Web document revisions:
Start of Block

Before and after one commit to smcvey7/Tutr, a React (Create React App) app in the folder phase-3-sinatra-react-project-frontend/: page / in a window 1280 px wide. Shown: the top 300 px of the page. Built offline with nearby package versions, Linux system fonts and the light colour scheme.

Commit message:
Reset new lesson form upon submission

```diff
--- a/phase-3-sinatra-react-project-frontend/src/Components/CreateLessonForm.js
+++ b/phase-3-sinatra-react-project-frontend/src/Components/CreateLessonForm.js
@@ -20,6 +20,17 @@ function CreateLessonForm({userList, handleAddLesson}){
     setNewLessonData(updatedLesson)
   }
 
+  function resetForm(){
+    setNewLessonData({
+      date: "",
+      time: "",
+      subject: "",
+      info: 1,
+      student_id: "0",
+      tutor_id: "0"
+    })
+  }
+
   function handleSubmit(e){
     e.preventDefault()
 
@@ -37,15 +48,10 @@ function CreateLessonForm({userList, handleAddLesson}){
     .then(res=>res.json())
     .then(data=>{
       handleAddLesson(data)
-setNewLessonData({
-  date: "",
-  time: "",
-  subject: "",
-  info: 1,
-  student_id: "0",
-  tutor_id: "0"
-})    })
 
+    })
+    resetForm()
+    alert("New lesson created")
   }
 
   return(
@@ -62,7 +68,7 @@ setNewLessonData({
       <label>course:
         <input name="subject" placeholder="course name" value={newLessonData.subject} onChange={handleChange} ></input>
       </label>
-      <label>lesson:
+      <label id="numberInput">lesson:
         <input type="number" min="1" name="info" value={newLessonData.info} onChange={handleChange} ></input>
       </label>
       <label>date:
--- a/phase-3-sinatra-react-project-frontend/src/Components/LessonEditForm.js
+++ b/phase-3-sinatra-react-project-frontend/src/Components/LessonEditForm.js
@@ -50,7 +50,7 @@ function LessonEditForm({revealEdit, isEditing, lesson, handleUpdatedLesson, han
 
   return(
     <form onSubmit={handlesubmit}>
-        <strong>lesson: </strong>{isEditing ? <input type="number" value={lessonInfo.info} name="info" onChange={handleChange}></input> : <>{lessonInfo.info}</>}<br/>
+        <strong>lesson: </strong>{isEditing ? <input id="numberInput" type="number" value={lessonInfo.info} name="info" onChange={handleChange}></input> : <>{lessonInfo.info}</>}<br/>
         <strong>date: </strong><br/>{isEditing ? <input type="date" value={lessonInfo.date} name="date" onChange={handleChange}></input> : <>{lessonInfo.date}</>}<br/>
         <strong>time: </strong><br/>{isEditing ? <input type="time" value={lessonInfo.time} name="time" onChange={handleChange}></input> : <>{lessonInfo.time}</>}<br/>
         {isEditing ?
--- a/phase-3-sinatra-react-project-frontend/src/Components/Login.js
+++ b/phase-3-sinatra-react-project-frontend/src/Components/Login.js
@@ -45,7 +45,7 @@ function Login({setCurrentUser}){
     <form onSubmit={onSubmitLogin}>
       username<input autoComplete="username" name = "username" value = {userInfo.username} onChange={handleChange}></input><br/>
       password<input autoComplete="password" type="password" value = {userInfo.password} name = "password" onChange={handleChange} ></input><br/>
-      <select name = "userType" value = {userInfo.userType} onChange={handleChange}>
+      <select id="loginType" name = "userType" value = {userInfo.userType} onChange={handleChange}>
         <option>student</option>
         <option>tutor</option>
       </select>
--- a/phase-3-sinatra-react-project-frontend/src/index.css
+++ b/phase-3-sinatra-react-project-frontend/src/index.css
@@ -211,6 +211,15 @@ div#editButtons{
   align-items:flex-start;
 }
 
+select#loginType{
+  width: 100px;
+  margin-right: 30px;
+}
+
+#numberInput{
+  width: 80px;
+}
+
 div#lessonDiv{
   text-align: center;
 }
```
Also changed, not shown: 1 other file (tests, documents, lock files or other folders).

End of Block

Could you copy out the data in full, exactly as it is written?

Before and after one commit to smcvey7/Tutr, a React (Create React App) app in the folder phase-3-sinatra-react-project-frontend/: page / in a window 1280 px wide. Shown: the top 300 px of the page. Built offline with nearby package versions, Linux system fonts and the light colour scheme.

Commit message:
Reset new lesson form upon submission

```diff
--- a/phase-3-sinatra-react-project-frontend/src/Components/CreateLessonForm.js
+++ b/phase-3-sinatra-react-project-frontend/src/Components/CreateLessonForm.js
@@ -20,6 +20,17 @@ function CreateLessonForm({userList, handleAddLesson}){
     setNewLessonData(updatedLesson)
   }
 
+  function resetForm(){
+    setNewLessonData({
+      date: "",
+      time: "",
+      subject: "",
+      info: 1,
+      student_id: "0",
+      tutor_id: "0"
+    })
+  }
+
   function handleSubmit(e){
     e.preventDefault()
 
@@ -37,15 +48,10 @@ function CreateLessonForm({userList, handleAddLesson}){
     .then(res=>res.json())
     .then(data=>{
       handleAddLesson(data)
-setNewLessonData({
-  date: "",
-  time: "",
-  subject: "",
-  info: 1,
-  student_id: "0",
-  tutor_id: "0"
-})    })
 
+    })
+    resetForm()
+    alert("New lesson created")
   }
 
   return(
@@ -62,7 +68,7 @@ setNewLessonData({
       <label>course:
         <input name="subject" placeholder="course name" value={newLessonData.subject} onChange={handleChange} ></input>
       </label>
-      <label>lesson:
+      <label id="numberInput">lesson:
         <input type="number" min="1" name="info" value={newLessonData.info} onChange={handleChange} ></input>
       </label>
       <label>date:
--- a/phase-3-sinatra-react-project-frontend/src/Components/LessonEditForm.js
+++ b/phase-3-sinatra-react-project-frontend/src/Components/LessonEditForm.js
@@ -50,7 +50,7 @@ function LessonEditForm({revealEdit, isEditing, lesson, handleUpdatedLesson, han
 
   return(
     <form onSubmit={handlesubmit}>
-        <strong>lesson: </strong>{isEditing ? <input type="number" value={lessonInfo.info} name="info" onChange={handleChange}></input> : <>{lessonInfo.info}</>}<br/>
+        <strong>lesson: </strong>{isEditing ? <input id="numberInput" type="number" value={lessonInfo.info} name="info" onChange={handleChange}></input> : <>{lessonInfo.info}</>}<br/>
         <strong>date: </strong><br/>{isEditing ? <input type="date" value={lessonInfo.date} name="date" onChange={handleChange}></input> : <>{lessonInfo.date}</>}<br/>
         <strong>time: </strong><br/>{isEditing ? <input type="time" value={lessonInfo.time} name="time" onChange={handleChange}></input> : <>{lessonInfo.time}</>}<br/>
         {isEditing ?
--- a/phase-3-sinatra-react-project-frontend/src/Components/Login.js
+++ b/phase-3-sinatra-react-project-frontend/src/Components/Login.js
@@ -45,7 +45,7 @@ function Login({setCurrentUser}){
     <form onSubmit={onSubmitLogin}>
       username<input autoComplete="username" name = "username" value = {userInfo.username} onChange={handleChange}></input><br/>
       password<input autoComplete="password" type="password" value = {userInfo.password} name = "password" onChange={handleChange} ></input><br/>
-      <select name = "userType" value = {userInfo.userType} onChange={handleChange}>
+      <select id="loginType" name = "userType" value = {userInfo.userType} onChange={handleChange}>
         <option>student</option>
         <option>tutor</option>
       </select>
--- a/phase-3-sinatra-react-project-frontend/src/index.css
+++ b/phase-3-sinatra-react-project-frontend/src/index.css
@@ -211,6 +211,15 @@ div#editButtons{
   align-items:flex-start;
 }
 
+select#loginType{
+  width: 100px;
+  margin-right: 30px;
+}
+
+#numberInput{
+  width: 80px;
+}
+
 div#lessonDiv{
   text-align: center;
 }
```
Also changed, not shown: 1 other file (tests, documents, lock files or other folders).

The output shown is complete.